WASHINGTON D.C. – President Obama's Secretary for Health and Human Services--Sylvia Matthews Burwell--joined the Director of National Drug Control Policy on a conference call with reporters Tuesday, announcing the White House is earmarking more than one billion dollars in Fiscal Year 2017 for the treatment of opioid addiction--which has reached crisis levels in the United States.
Many opioid users start with prescription painkiller abuse and then move on to heroin, which is in the same class of drugs and produces a similar, euphoric high.
New data released by the Centers for Disease Control showed 28,648 deaths in 2014 related to prescription medication or heroin overdoses. More people are fatally overdosing from opioids now than dying in motor vehicle accidents on an annual basis.
The Cabinet Secretary revealed Tuesday 2.2 million Americans need treatment for opioid addiction but only 1 million are currently receiving it.

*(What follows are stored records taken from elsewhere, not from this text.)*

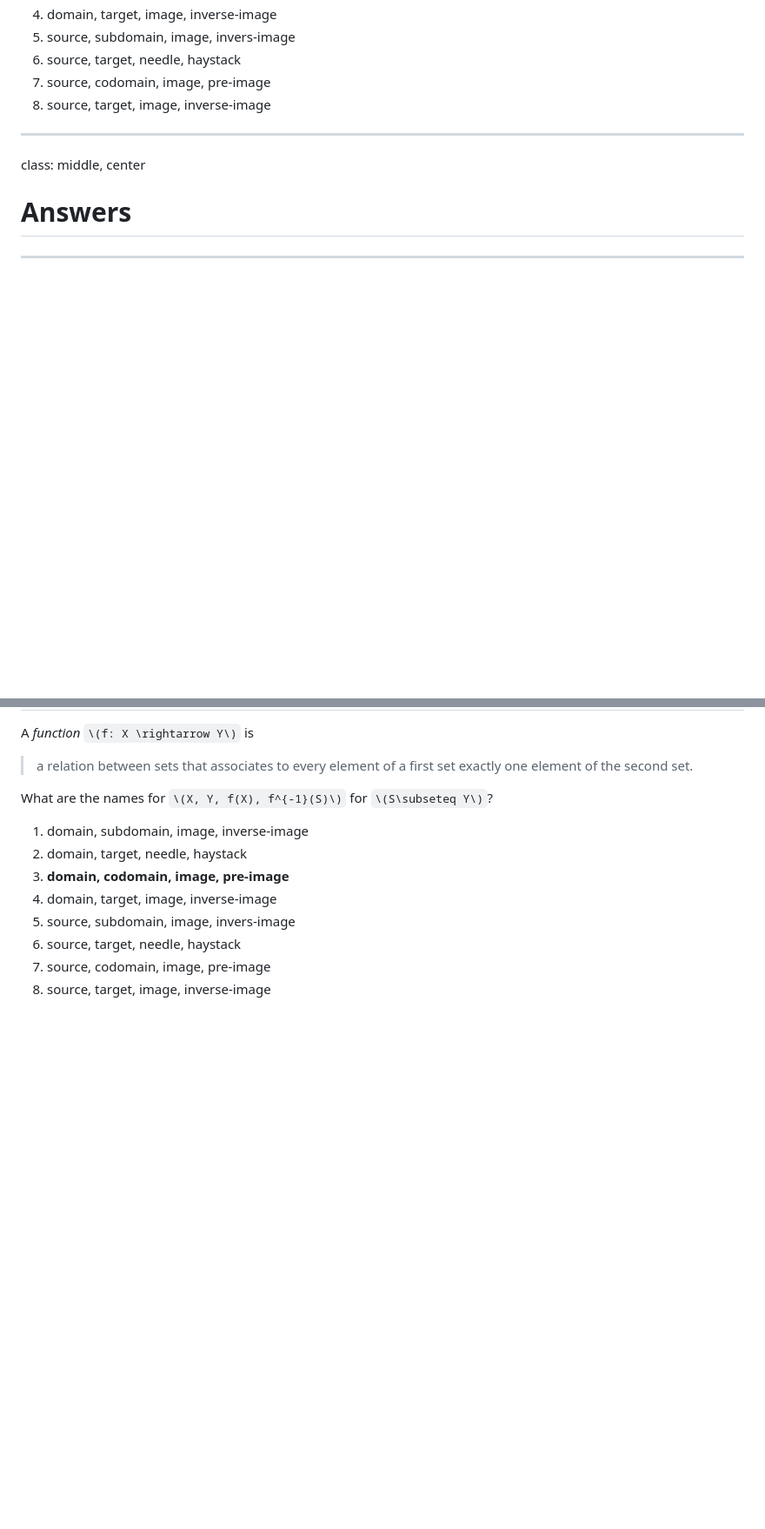
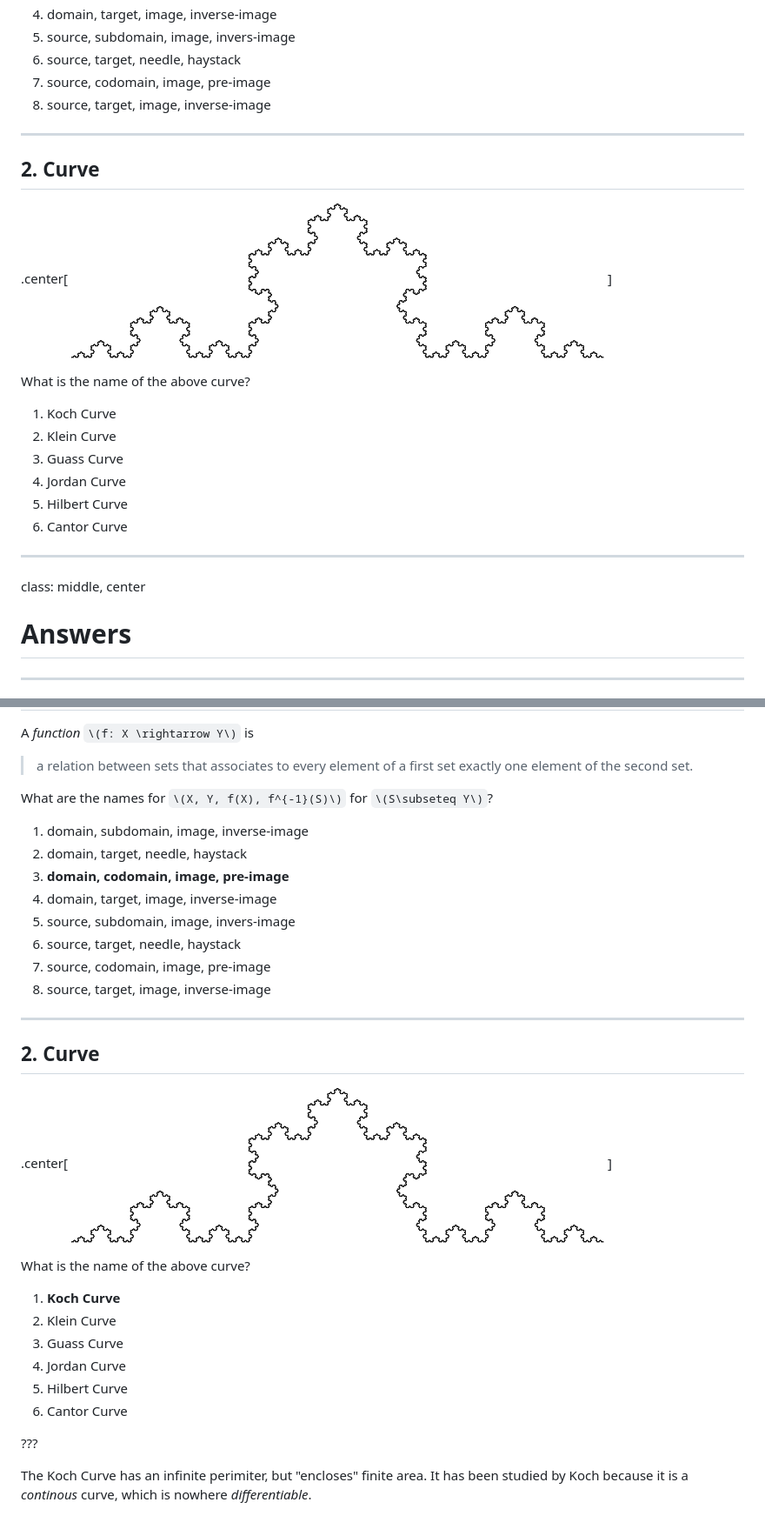
Before and after one commit to fifth-postulate/mathematics-quiz, a Markdown page: presentation.md, 2 parts joined by grey strips. Shown: that part at 87% size. Drawn GitHub-style; pictures changed too: image/question_02.png (added); blank space fills up the shorter version.

Commit message:
question 2
also provided with the answer

```diff
--- a/presentation.md
+++ b/presentation.md
@@ -27,6 +27,21 @@ What are the names for `\(X, Y, f(X), f^{-1}(S)\)` for `\(S\subseteq Y\)`?
 6. source, target, needle, haystack
 7. source, codomain, image, pre-image
 8. source, target, image, inverse-image
+
+---
+
+## 2. Curve
+
+.center[![What is the name of this curve?](image/question_02.png)]
+
+What is the name of the above curve?
+
+1. Koch Curve
+2. Klein Curve
+3. Guass Curve
+4. Jordan Curve
+5. Hilbert Curve
+6. Cantor Curve
 
 ---
 class: middle, center
@@ -60,3 +75,22 @@ What are the names for `\(X, Y, f(X), f^{-1}(S)\)` for `\(S\subseteq Y\)`?
 6. source, target, needle, haystack
 7. source, codomain, image, pre-image
 8. source, target, image, inverse-image
+
+---
+
+## 2. Curve
+
+.center[![What is the name of this curve?](image/question_02.png)]
+
+What is the name of the above curve?
+
+1. **Koch Curve**
+2. Klein Curve
+3. Guass Curve
+4. Jordan Curve
+5. Hilbert Curve
+6. Cantor Curve
+
+???
+
+The Koch Curve has an infinite perimiter, but "encloses" finite area. It has been studied by Koch because it is a *continous* curve, which is nowhere *differentiable*.
```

President Obama had focused on the heroin crisis in his recent State of the Union and Secretary Burwell said Tuesday the Administration is "addressing the needs of the country at a certain moment in time."

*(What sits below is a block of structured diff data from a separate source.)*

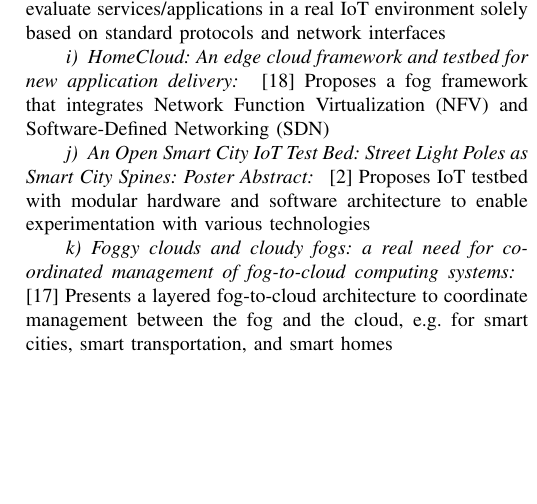
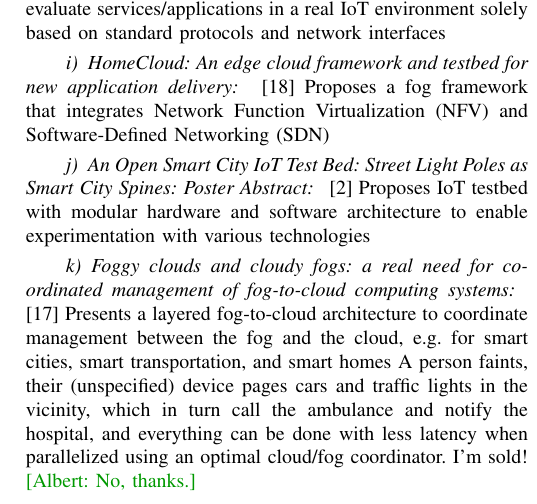
Before and after one commit to jhdalek55/fogwc, a LaTeX paper (paper.tex, which reads related.tex): part of one column of page 2 of 3, cut so that both start at the same text, the shorter picture padded with empty space. Compiled offline with pdfLaTeX; a missing font is replaced by an installed copy or a similar font; a LaTeX package or settings file that is missing is left out.

Commit message:
Review masip-bruin_... which doesn't convince me

```diff
--- a/related.tex
+++ b/related.tex
@@ -91,6 +91,10 @@ Proposes IoT testbed with modular hardware and software architecture to enable e
 
 \paragraph{Foggy clouds and cloudy fogs: a real need for coordinated management of fog-to-cloud computing systems}\cite{masip-bruin_foggy_2016}
 Presents a layered fog-to-cloud architecture to coordinate management between the fog and the cloud, e.g. for smart cities, smart transportation, and smart homes
+A person faints, their (unspecified) device pages cars and traffic lights in the vicinity,
+which in turn call the ambulance and notify the hospital, and everything can be done with
+less latency when parallelized using an optimal cloud/fog coordinator. I'm sold!
+\albert{No, thanks.}
 
 \paragraph{Dynamic Urban Surveillance Video Stream Processing Using Fog Computing} \cite{chen_dynamic_2016}
 Presents real-time information processing and decision making for urban video surveillance
```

PIX 11 News has been reporting on the opioid crisis since 2009, when we first looked at an alarming trend of heroin overdoses among high school students in Nassau and Suffolk counties. Our two part special report in October 2009, called "Heroin High," was honored with an Emmy award.
Since then, we have watched the prescription painkiller/heroin crisis explode in the five boroughs, especially Staten Island, as well as invading the Hudson Valley and many parts of New Jersey.

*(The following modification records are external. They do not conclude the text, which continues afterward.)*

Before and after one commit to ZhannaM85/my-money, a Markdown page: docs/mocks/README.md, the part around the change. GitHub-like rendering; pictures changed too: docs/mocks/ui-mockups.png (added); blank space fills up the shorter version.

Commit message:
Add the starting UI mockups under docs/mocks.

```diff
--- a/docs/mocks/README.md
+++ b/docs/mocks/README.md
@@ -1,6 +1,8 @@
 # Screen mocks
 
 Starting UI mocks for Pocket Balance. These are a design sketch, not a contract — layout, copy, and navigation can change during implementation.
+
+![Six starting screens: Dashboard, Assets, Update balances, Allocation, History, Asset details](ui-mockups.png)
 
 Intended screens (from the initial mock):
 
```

Our six-part series, "Heroin, A to Z," was broadcast in November 2014 and remains on our website at pix11.com/heroin.
At one point during Tuesday's telephone press conference, the New York Times asked Michael Botticelli, Director of National Drug Control Policy, and Secretary Burwell, if the Obama Administration felt any responsibility for the opioid crisis that intensified under its watch these last, 7 years. Director Botticelli responded that prescription drug use and overdoses were "actually down among youth."
Nationally, fatal heroin overdose rates tripled between 2011 and 2013.
4 in 5 heroin users START on the drug after using prescription painkillers first.
Pharmacies in New York State and New Jersey are now selling an antidote called naloxone (Narcan) over-the-counter--which can reverse a potentially fatal opioid overdose.